A custom-built imaging system containing a mercury light source, filter cubes, objectives, and a CCD camera was used for acquiring fluorescence images.21,23 Fiber bundles were mounted on the microscope stage using a custom fixture. A droplet of β-galactosidase substrate (RGP) was placed on the silicone gasket material, and placed in contact with the well arrays. A precision mechanical platform moved the silicone sheet into contact with the end of the fiber bundle, creating an array of isolated femtoliter reaction vessels. Fluorescence images were acquired (558 nm excitation; 577 nm emission) with an exposure time of 1011 ms. Five frames (at 30 s intervals) were taken for each femtoliter well array. The product of the enzymatic reaction used in these studies—resorufin—has high photostability with a low photobleaching rate (rate of photobleaching, kph = 0.0013 s−1)21, making multiple exposures possible. We performed time-course fluorescence measurements to allow: a) stable fluorescent artifacts to be removed from images; and, b) to ensure that the signal from a beaded well was from an enzyme. For a), the first fluorescent image was subtracted from fluorescent images acquired at each subsequent time point. This process removed light intensity that did not change with time, e.g., fluorescence from dust and scattered light. For b), a positive or “on” well was identified only where fluorescence intensity in a beaded well increased in every frame, and by at least 20% over four frames. This process removed false positives from random changes in fluorescence during image acquisition. Supplemental Figure 1 shows histograms of fluorescence from wells with and without enzymes, showing the good distinction between “on” and “off” wells. Arrays were also imaged with white light to identify those wells that contain beads. After acquiring the fluorescence images, the arrays were illuminated with white light and imaged on the CCD camera. Due to scattering of light by the beads, those wells that contained a bead appeared brighter in the image than wells without beads. The fluorescence and white light images were analyzed using customized software.
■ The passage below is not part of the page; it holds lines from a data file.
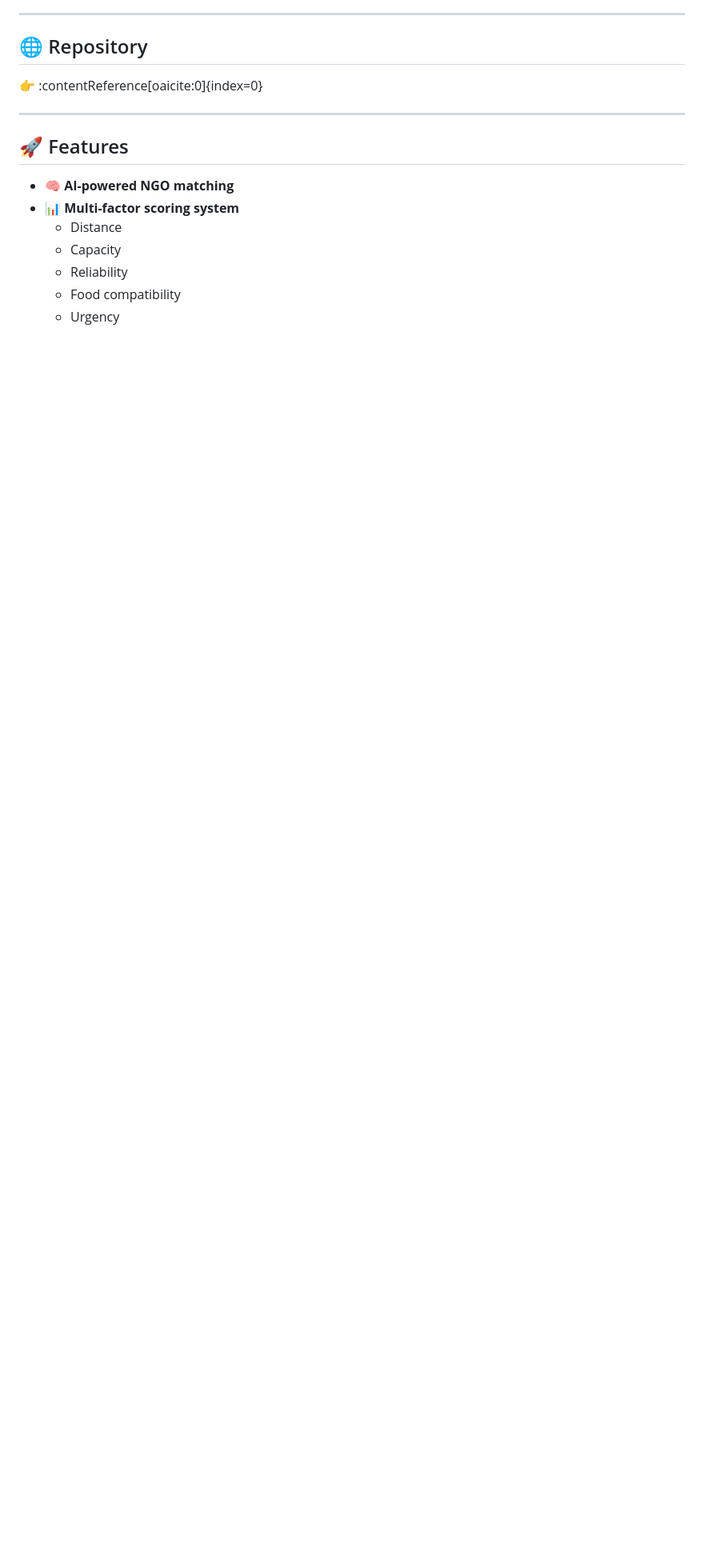
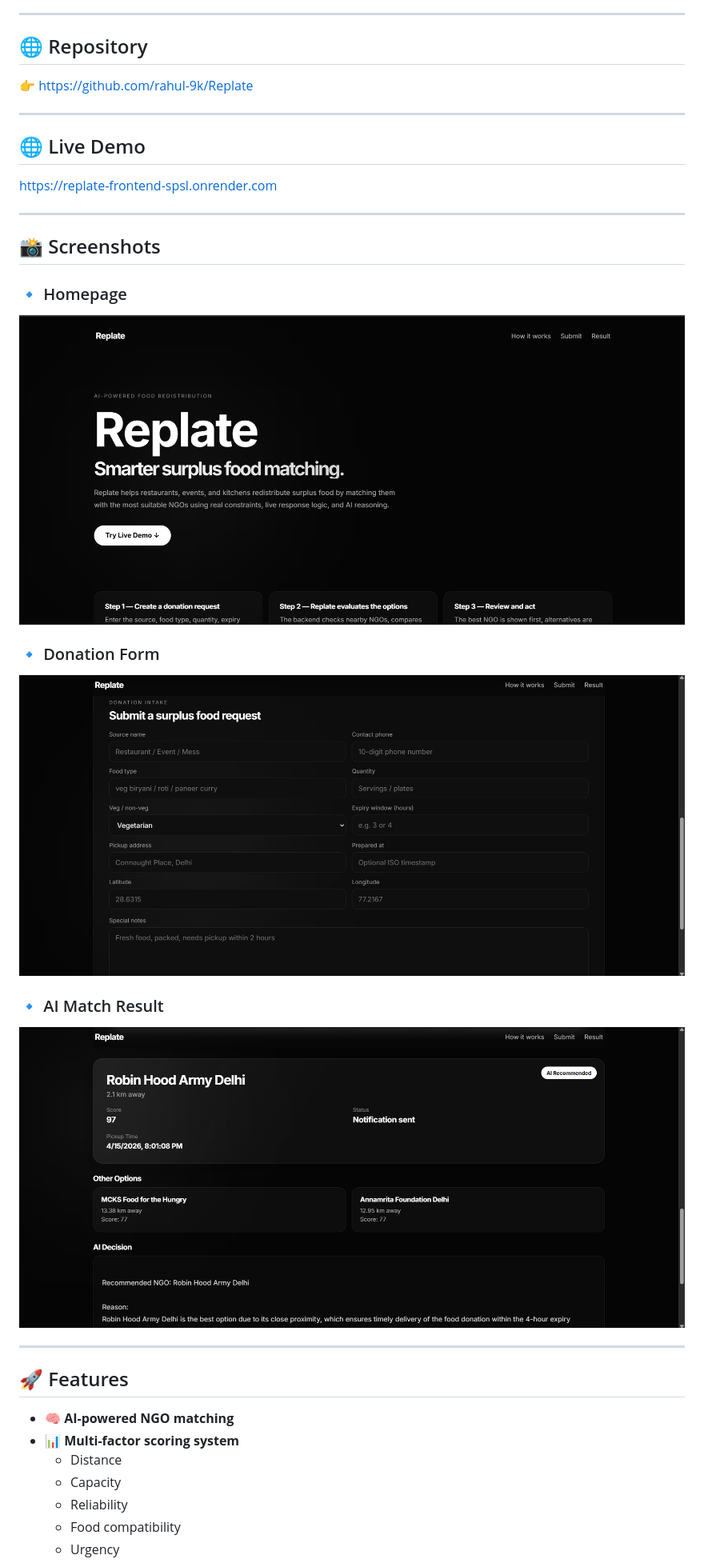
Before and after one commit to rahul-9k/Replate, a Markdown page: README.md, the part around one of its changes. Shown at 80% size. Drawn GitHub-style; pictures changed too: assets/form.png (added), assets/hero.png (added), assets/result.png (added); blank space fills up the shorter version.

Commit message:
add screenshots

```diff
--- a/README.md
+++ b/README.md
@@ -9,7 +9,26 @@ It optimizes **distance, capacity, urgency, and reliability** to ensure food rea
 
 ## 🌐 Repository
 
-👉 :contentReference[oaicite:0]{index=0}
+👉 https://github.com/rahul-9k/Replate
+
+---
+
+## 🌐 Live Demo
+
+https://replate-frontend-spsl.onrender.com
+
+---
+
+## 📸 Screenshots
+
+### 🔹 Homepage
+![Homepage](assets/hero.png)
+
+### 🔹 Donation Form
+![Form](assets/form.png)
+
+### 🔹 AI Match Result
+![Result](assets/result.png)
 
 ---
 
```
Also changed, not shown: other parts of README.md (+0 -4 lines).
The project described was supported by Award Number R43CA133987 from the National Cancer Institute. The content is solely the responsibility of the authors and does not necessarily represent the official views of the National Cancer Institute or the National Institutes of Health.
Author Contributions D.M.R., C.W.K., D.R.F., D.R.W, and D.C.D. conceived the approach. D.R.F. built the imaging system. D.M.R., C.W.K., T.G.C., S.C.H., L.S., P.P.P., A.J.R., E.P.F., J.D.R., and G.K.P conducted the experiments. T.P. wrote the image analysis software. L.C. prepared reagents. D.M.R. and D.C.D. wrote the manuscript. All authors were involved in designing experiments, reviewing and discussing data, and commented on the manuscript.
Supplementary Information is available on the Nature Biotechnology website.
Competing Financial Interests All authors are employees or advisors of Quanterix Corporation and have a minority ownership or ownership option position in the company.